**ACTIVITY**
Copy all the entries below exactly, but not the pictures.

[Difference listings]
▼

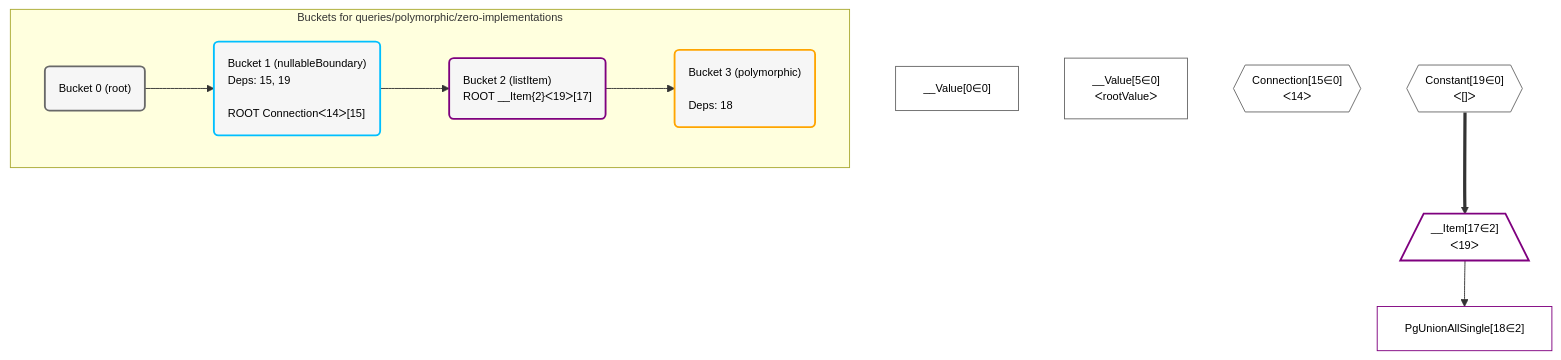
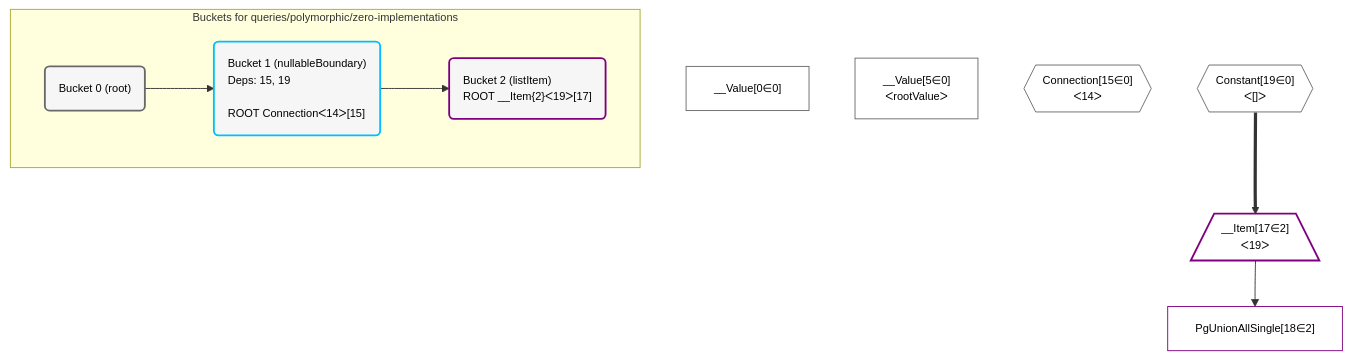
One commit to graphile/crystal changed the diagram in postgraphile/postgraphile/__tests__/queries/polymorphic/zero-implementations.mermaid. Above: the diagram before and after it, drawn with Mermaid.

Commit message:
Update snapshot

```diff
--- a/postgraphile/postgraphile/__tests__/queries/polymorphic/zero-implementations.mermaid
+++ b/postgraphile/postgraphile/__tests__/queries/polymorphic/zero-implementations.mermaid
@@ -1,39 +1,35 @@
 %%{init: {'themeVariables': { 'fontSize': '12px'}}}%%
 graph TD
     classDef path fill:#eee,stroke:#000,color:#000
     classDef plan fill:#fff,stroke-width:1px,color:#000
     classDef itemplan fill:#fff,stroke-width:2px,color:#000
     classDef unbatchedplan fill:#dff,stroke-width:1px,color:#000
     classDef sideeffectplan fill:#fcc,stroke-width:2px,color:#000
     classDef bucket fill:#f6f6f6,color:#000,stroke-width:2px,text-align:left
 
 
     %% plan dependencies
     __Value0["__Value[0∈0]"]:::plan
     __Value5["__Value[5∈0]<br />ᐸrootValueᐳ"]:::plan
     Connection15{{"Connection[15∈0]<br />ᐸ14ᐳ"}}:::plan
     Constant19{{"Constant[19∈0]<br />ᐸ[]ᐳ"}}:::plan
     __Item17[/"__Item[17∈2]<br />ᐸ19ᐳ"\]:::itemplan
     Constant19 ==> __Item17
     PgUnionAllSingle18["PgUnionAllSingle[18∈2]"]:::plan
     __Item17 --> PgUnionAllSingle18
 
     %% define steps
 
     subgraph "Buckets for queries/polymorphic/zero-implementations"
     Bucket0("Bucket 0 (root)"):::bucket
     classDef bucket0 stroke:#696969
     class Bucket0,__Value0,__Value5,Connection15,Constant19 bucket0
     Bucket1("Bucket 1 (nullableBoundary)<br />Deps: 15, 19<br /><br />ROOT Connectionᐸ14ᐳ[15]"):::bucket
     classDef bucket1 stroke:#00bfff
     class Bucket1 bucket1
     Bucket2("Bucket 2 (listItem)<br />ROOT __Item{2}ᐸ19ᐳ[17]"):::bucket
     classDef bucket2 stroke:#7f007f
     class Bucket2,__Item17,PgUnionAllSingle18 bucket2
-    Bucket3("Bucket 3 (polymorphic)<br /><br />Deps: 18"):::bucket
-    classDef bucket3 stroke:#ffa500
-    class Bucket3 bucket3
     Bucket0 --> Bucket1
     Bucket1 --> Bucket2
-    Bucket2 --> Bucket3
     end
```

▲

**REPLY TO THE TASK**
One commit to graphile/crystal changed the diagram in postgraphile/postgraphile/__tests__/queries/polymorphic/zero-implementations.mermaid. Above: the diagram before and after it, drawn with Mermaid.

Commit message:
Update snapshot

```diff
--- a/postgraphile/postgraphile/__tests__/queries/polymorphic/zero-implementations.mermaid
+++ b/postgraphile/postgraphile/__tests__/queries/polymorphic/zero-implementations.mermaid
@@ -1,39 +1,35 @@
 %%{init: {'themeVariables': { 'fontSize': '12px'}}}%%
 graph TD
     classDef path fill:#eee,stroke:#000,color:#000
     classDef plan fill:#fff,stroke-width:1px,color:#000
     classDef itemplan fill:#fff,stroke-width:2px,color:#000
     classDef unbatchedplan fill:#dff,stroke-width:1px,color:#000
     classDef sideeffectplan fill:#fcc,stroke-width:2px,color:#000
     classDef bucket fill:#f6f6f6,color:#000,stroke-width:2px,text-align:left
 
 
     %% plan dependencies
     __Value0["__Value[0∈0]"]:::plan
     __Value5["__Value[5∈0]<br />ᐸrootValueᐳ"]:::plan
     Connection15{{"Connection[15∈0]<br />ᐸ14ᐳ"}}:::plan
     Constant19{{"Constant[19∈0]<br />ᐸ[]ᐳ"}}:::plan
     __Item17[/"__Item[17∈2]<br />ᐸ19ᐳ"\]:::itemplan
     Constant19 ==> __Item17
     PgUnionAllSingle18["PgUnionAllSingle[18∈2]"]:::plan
     __Item17 --> PgUnionAllSingle18
 
     %% define steps
 
     subgraph "Buckets for queries/polymorphic/zero-implementations"
     Bucket0("Bucket 0 (root)"):::bucket
     classDef bucket0 stroke:#696969
     class Bucket0,__Value0,__Value5,Connection15,Constant19 bucket0
     Bucket1("Bucket 1 (nullableBoundary)<br />Deps: 15, 19<br /><br />ROOT Connectionᐸ14ᐳ[15]"):::bucket
     classDef bucket1 stroke:#00bfff
     class Bucket1 bucket1
     Bucket2("Bucket 2 (listItem)<br />ROOT __Item{2}ᐸ19ᐳ[17]"):::bucket
     classDef bucket2 stroke:#7f007f
     class Bucket2,__Item17,PgUnionAllSingle18 bucket2
-    Bucket3("Bucket 3 (polymorphic)<br /><br />Deps: 18"):::bucket
-    classDef bucket3 stroke:#ffa500
-    class Bucket3 bucket3
     Bucket0 --> Bucket1
     Bucket1 --> Bucket2
-    Bucket2 --> Bucket3
     end
```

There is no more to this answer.